Eileen (81) finally finds her 103-year-old mother
An elderly woman says she is the "happiest person alive" after finding her birth mother following a 61-year search.
Eileen Macken (81) was raised in an orphanage but recently made contact with her 103-year-old mother, who is living overseas.
Ms Macken had contacted RTÉ's 'Liveline' last year for help in tracking down her relatives, saying, "I was very upset that I was still on this planet and not having even one relative."
After her radio plea, the elderly lady - who grew up in an orphanage in Dublin - was contacted by a genealogist, who worked tirelessly for the almost a year to help her get in touch with her birth mother.
Finally, to Ms Macken's astonishment, there was a breakthrough.
"I can't believe it, and when I got the word that she was alive, all I wanted to do is to meet her," she told 'Liveline'.
"Unfortunately, she is across the water and I have had two cousins who have come on to help me out since they got the word that I have found who my mother was and where she was and they now know that all I want is to see her.

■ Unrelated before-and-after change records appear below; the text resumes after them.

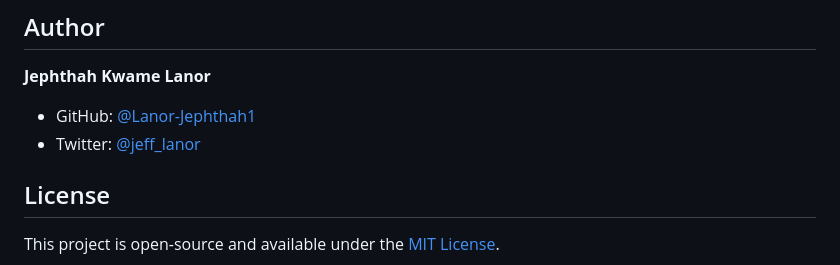
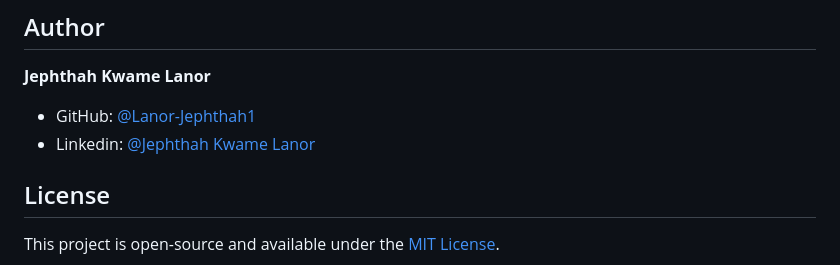
Before and after one commit to Lanor-Jephthah1/nhis-payments-v2, a Markdown page: README.md, the part around the change. Rendered like a GitHub page.

Commit message:
Update LinkedIn link in README.md

```diff
--- a/README.md
+++ b/README.md
@@ -84,7 +84,7 @@ npx vercel --prod
 ## Author
 **Jephthah Kwame Lanor**
 - GitHub: [@Lanor-Jephthah1](https://github.com/Lanor-Jephthah1)
-- Twitter: [@jeff_lanor](https://twitter.com/jeff_lanor)
+- Linkedin: [@Jephthah Kwame Lanor]([https://twitter.com/jeff_lanor](https://www.linkedin.com/in/jephthah-kwame-lanor-6b9017262/))
 
 ## License
 This project is open-source and available under the [MIT License](LICENSE).
```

I won't upset anybody, I won't give names or anything," she added.
Since first contact was made, Ms Macken has had a brief phone call with her mother, but there was difficulty in hearing each other down the telephone line.
"My mum is 103 and she'll soon be 104. I spoke to her on the phone but she couldn't hear me, she's a bit like myself ...I've only one good ear," she said.
"I'd love to go on a big mountain and scream it out to everybody.
"Now I'm not an orphan any more and the one thing in this world I want to do for my children, because I went through pretty hard times medically and the doctors couldn't understand, why don't you know this, why don't you know that.
"And I got a bit upset once and said 'Because I'm an orphan, I know nothing, absolutely nothing'," she said.
Ms Macken's cousins have also sent over some photographs of her relatives, one of which shows her mother when she was younger.
The woman said she had promised her own children that they would know who their relatives were throughout the generations.
"The sadness that goes with being alone, even to this day different things would set me off and I would say if only I had a brother, if only I had a sister, I think it's just within you that you have no blood relatives. I have now," she said.
Now Ms Macken is hoping to go to visit her mother, but is unsure when this can take place as she has recently undergone a procedure in hospital and doesn't think she can travel yet.
However, she insists that at this stage "time is of the essence" and said: "I'm the happiest person alive, I really am".